*RECORDS TO PROCESS*.

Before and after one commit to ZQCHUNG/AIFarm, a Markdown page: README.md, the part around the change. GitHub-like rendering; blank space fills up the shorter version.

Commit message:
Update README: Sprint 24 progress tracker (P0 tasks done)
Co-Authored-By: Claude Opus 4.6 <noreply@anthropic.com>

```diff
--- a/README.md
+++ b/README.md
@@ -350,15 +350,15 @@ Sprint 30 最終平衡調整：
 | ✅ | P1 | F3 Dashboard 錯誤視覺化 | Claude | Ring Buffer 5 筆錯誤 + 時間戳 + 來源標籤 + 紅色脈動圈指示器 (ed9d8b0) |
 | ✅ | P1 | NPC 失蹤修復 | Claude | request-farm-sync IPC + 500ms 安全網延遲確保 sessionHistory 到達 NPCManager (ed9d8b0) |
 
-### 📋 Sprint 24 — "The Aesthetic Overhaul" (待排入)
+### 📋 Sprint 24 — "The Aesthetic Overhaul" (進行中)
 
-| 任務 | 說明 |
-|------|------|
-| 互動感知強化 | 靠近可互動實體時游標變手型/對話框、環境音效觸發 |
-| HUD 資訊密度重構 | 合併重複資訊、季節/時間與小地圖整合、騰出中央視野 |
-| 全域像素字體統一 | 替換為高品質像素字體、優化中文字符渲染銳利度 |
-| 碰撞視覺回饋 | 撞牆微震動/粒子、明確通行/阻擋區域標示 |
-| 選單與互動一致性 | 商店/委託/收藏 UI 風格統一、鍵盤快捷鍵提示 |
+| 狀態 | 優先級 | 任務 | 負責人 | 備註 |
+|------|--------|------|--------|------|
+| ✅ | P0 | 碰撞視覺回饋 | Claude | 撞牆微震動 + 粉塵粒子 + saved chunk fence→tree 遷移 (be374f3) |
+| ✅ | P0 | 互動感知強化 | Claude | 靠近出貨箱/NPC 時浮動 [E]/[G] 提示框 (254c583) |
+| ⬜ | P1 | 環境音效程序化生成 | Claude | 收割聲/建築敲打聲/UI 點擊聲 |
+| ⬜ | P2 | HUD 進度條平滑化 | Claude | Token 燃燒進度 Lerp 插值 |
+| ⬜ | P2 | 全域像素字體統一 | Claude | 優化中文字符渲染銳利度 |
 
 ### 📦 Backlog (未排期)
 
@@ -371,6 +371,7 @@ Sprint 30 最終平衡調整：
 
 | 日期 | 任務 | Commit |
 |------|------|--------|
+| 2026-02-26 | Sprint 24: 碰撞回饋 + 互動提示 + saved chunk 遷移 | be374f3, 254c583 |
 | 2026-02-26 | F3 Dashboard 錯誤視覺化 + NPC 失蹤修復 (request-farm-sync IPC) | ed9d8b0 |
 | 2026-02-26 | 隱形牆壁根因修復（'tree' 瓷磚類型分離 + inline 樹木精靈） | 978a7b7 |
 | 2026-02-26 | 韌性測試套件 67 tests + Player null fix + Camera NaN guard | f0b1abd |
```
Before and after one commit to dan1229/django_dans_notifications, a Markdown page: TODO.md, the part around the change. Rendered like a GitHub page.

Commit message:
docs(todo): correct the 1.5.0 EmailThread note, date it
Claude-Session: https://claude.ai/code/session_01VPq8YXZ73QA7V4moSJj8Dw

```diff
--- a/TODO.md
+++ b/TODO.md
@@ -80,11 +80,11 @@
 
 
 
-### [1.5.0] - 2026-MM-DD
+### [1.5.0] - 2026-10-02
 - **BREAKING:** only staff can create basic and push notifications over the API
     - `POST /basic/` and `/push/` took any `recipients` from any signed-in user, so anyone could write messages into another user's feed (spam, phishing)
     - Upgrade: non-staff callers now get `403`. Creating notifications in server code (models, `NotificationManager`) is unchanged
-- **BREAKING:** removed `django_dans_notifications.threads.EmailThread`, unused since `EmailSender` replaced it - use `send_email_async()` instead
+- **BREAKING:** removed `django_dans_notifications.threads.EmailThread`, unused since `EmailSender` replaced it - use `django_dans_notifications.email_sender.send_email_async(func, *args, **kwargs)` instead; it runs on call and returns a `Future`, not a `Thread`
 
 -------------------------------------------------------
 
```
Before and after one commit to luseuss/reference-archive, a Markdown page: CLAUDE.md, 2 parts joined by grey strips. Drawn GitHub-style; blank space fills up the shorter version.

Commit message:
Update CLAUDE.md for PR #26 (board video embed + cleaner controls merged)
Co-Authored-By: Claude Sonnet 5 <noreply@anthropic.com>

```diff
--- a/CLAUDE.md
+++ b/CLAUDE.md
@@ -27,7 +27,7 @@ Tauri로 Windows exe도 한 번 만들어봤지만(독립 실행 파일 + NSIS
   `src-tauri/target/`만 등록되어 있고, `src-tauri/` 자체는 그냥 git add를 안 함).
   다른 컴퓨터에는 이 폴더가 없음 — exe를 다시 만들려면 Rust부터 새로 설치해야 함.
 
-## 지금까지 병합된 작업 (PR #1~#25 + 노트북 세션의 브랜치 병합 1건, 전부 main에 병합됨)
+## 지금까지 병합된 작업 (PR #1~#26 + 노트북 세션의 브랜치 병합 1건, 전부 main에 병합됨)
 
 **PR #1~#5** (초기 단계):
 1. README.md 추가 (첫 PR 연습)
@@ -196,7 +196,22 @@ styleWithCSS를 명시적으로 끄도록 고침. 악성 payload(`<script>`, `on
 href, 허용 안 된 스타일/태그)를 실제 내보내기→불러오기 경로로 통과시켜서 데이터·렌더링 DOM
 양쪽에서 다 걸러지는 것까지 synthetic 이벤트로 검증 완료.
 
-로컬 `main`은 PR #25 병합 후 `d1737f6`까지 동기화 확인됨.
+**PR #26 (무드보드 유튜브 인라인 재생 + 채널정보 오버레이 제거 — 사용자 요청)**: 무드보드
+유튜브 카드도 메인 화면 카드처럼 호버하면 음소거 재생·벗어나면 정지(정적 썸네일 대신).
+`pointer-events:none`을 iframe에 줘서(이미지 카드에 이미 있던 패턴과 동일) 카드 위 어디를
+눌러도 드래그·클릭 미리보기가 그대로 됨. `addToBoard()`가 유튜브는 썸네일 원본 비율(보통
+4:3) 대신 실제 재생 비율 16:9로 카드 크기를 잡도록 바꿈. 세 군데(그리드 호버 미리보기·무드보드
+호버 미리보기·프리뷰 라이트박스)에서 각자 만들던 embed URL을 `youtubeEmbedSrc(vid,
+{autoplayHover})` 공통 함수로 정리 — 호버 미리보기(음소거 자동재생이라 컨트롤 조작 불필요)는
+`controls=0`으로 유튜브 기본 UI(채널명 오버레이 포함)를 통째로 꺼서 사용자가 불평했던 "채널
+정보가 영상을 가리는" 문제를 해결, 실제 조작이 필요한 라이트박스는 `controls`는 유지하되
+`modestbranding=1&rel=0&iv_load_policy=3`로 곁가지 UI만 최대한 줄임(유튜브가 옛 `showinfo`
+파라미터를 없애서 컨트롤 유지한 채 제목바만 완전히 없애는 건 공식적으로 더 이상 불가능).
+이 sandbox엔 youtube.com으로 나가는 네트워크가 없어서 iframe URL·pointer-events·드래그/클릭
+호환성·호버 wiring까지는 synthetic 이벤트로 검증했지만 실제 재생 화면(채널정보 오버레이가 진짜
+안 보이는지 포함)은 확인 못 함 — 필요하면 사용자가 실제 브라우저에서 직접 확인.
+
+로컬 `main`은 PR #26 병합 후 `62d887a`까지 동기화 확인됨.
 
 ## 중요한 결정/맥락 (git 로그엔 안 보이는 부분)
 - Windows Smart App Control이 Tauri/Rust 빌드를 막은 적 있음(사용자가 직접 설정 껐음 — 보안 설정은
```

*WHAT TO PRODUCE*. In full and exactly as written, the listing is to be copied again.

*COMPLETED TASK*.
Before and after one commit to ZQCHUNG/AIFarm, a Markdown page: README.md, the part around the change. GitHub-like rendering; blank space fills up the shorter version.

Commit message:
Update README: Sprint 24 progress tracker (P0 tasks done)
Co-Authored-By: Claude Opus 4.6 <noreply@anthropic.com>

```diff
--- a/README.md
+++ b/README.md
@@ -350,15 +350,15 @@ Sprint 30 最終平衡調整：
 | ✅ | P1 | F3 Dashboard 錯誤視覺化 | Claude | Ring Buffer 5 筆錯誤 + 時間戳 + 來源標籤 + 紅色脈動圈指示器 (ed9d8b0) |
 | ✅ | P1 | NPC 失蹤修復 | Claude | request-farm-sync IPC + 500ms 安全網延遲確保 sessionHistory 到達 NPCManager (ed9d8b0) |
 
-### 📋 Sprint 24 — "The Aesthetic Overhaul" (待排入)
+### 📋 Sprint 24 — "The Aesthetic Overhaul" (進行中)
 
-| 任務 | 說明 |
-|------|------|
-| 互動感知強化 | 靠近可互動實體時游標變手型/對話框、環境音效觸發 |
-| HUD 資訊密度重構 | 合併重複資訊、季節/時間與小地圖整合、騰出中央視野 |
-| 全域像素字體統一 | 替換為高品質像素字體、優化中文字符渲染銳利度 |
-| 碰撞視覺回饋 | 撞牆微震動/粒子、明確通行/阻擋區域標示 |
-| 選單與互動一致性 | 商店/委託/收藏 UI 風格統一、鍵盤快捷鍵提示 |
+| 狀態 | 優先級 | 任務 | 負責人 | 備註 |
+|------|--------|------|--------|------|
+| ✅ | P0 | 碰撞視覺回饋 | Claude | 撞牆微震動 + 粉塵粒子 + saved chunk fence→tree 遷移 (be374f3) |
+| ✅ | P0 | 互動感知強化 | Claude | 靠近出貨箱/NPC 時浮動 [E]/[G] 提示框 (254c583) |
+| ⬜ | P1 | 環境音效程序化生成 | Claude | 收割聲/建築敲打聲/UI 點擊聲 |
+| ⬜ | P2 | HUD 進度條平滑化 | Claude | Token 燃燒進度 Lerp 插值 |
+| ⬜ | P2 | 全域像素字體統一 | Claude | 優化中文字符渲染銳利度 |
 
 ### 📦 Backlog (未排期)
 
@@ -371,6 +371,7 @@ Sprint 30 最終平衡調整：
 
 | 日期 | 任務 | Commit |
 |------|------|--------|
+| 2026-02-26 | Sprint 24: 碰撞回饋 + 互動提示 + saved chunk 遷移 | be374f3, 254c583 |
 | 2026-02-26 | F3 Dashboard 錯誤視覺化 + NPC 失蹤修復 (request-farm-sync IPC) | ed9d8b0 |
 | 2026-02-26 | 隱形牆壁根因修復（'tree' 瓷磚類型分離 + inline 樹木精靈） | 978a7b7 |
 | 2026-02-26 | 韌性測試套件 67 tests + Player null fix + Camera NaN guard | f0b1abd |
```
Before and after one commit to dan1229/django_dans_notifications, a Markdown page: TODO.md, the part around the change. Rendered like a GitHub page.

Commit message:
docs(todo): correct the 1.5.0 EmailThread note, date it
Claude-Session: https://claude.ai/code/session_01VPq8YXZ73QA7V4moSJj8Dw

```diff
--- a/TODO.md
+++ b/TODO.md
@@ -80,11 +80,11 @@
 
 
 
-### [1.5.0] - 2026-MM-DD
+### [1.5.0] - 2026-10-02
 - **BREAKING:** only staff can create basic and push notifications over the API
     - `POST /basic/` and `/push/` took any `recipients` from any signed-in user, so anyone could write messages into another user's feed (spam, phishing)
     - Upgrade: non-staff callers now get `403`. Creating notifications in server code (models, `NotificationManager`) is unchanged
-- **BREAKING:** removed `django_dans_notifications.threads.EmailThread`, unused since `EmailSender` replaced it - use `send_email_async()` instead
+- **BREAKING:** removed `django_dans_notifications.threads.EmailThread`, unused since `EmailSender` replaced it - use `django_dans_notifications.email_sender.send_email_async(func, *args, **kwargs)` instead; it runs on call and returns a `Future`, not a `Thread`
 
 -------------------------------------------------------
 
```
Before and after one commit to luseuss/reference-archive, a Markdown page: CLAUDE.md, 2 parts joined by grey strips. Drawn GitHub-style; blank space fills up the shorter version.

Commit message:
Update CLAUDE.md for PR #26 (board video embed + cleaner controls merged)
Co-Authored-By: Claude Sonnet 5 <noreply@anthropic.com>

```diff
--- a/CLAUDE.md
+++ b/CLAUDE.md
@@ -27,7 +27,7 @@ Tauri로 Windows exe도 한 번 만들어봤지만(독립 실행 파일 + NSIS
   `src-tauri/target/`만 등록되어 있고, `src-tauri/` 자체는 그냥 git add를 안 함).
   다른 컴퓨터에는 이 폴더가 없음 — exe를 다시 만들려면 Rust부터 새로 설치해야 함.
 
-## 지금까지 병합된 작업 (PR #1~#25 + 노트북 세션의 브랜치 병합 1건, 전부 main에 병합됨)
+## 지금까지 병합된 작업 (PR #1~#26 + 노트북 세션의 브랜치 병합 1건, 전부 main에 병합됨)
 
 **PR #1~#5** (초기 단계):
 1. README.md 추가 (첫 PR 연습)
@@ -196,7 +196,22 @@ styleWithCSS를 명시적으로 끄도록 고침. 악성 payload(`<script>`, `on
 href, 허용 안 된 스타일/태그)를 실제 내보내기→불러오기 경로로 통과시켜서 데이터·렌더링 DOM
 양쪽에서 다 걸러지는 것까지 synthetic 이벤트로 검증 완료.
 
-로컬 `main`은 PR #25 병합 후 `d1737f6`까지 동기화 확인됨.
+**PR #26 (무드보드 유튜브 인라인 재생 + 채널정보 오버레이 제거 — 사용자 요청)**: 무드보드
+유튜브 카드도 메인 화면 카드처럼 호버하면 음소거 재생·벗어나면 정지(정적 썸네일 대신).
+`pointer-events:none`을 iframe에 줘서(이미지 카드에 이미 있던 패턴과 동일) 카드 위 어디를
+눌러도 드래그·클릭 미리보기가 그대로 됨. `addToBoard()`가 유튜브는 썸네일 원본 비율(보통
+4:3) 대신 실제 재생 비율 16:9로 카드 크기를 잡도록 바꿈. 세 군데(그리드 호버 미리보기·무드보드
+호버 미리보기·프리뷰 라이트박스)에서 각자 만들던 embed URL을 `youtubeEmbedSrc(vid,
+{autoplayHover})` 공통 함수로 정리 — 호버 미리보기(음소거 자동재생이라 컨트롤 조작 불필요)는
+`controls=0`으로 유튜브 기본 UI(채널명 오버레이 포함)를 통째로 꺼서 사용자가 불평했던 "채널
+정보가 영상을 가리는" 문제를 해결, 실제 조작이 필요한 라이트박스는 `controls`는 유지하되
+`modestbranding=1&rel=0&iv_load_policy=3`로 곁가지 UI만 최대한 줄임(유튜브가 옛 `showinfo`
+파라미터를 없애서 컨트롤 유지한 채 제목바만 완전히 없애는 건 공식적으로 더 이상 불가능).
+이 sandbox엔 youtube.com으로 나가는 네트워크가 없어서 iframe URL·pointer-events·드래그/클릭
+호환성·호버 wiring까지는 synthetic 이벤트로 검증했지만 실제 재생 화면(채널정보 오버레이가 진짜
+안 보이는지 포함)은 확인 못 함 — 필요하면 사용자가 실제 브라우저에서 직접 확인.
+
+로컬 `main`은 PR #26 병합 후 `62d887a`까지 동기화 확인됨.
 
 ## 중요한 결정/맥락 (git 로그엔 안 보이는 부분)
 - Windows Smart App Control이 Tauri/Rust 빌드를 막은 적 있음(사용자가 직접 설정 껐음 — 보안 설정은
```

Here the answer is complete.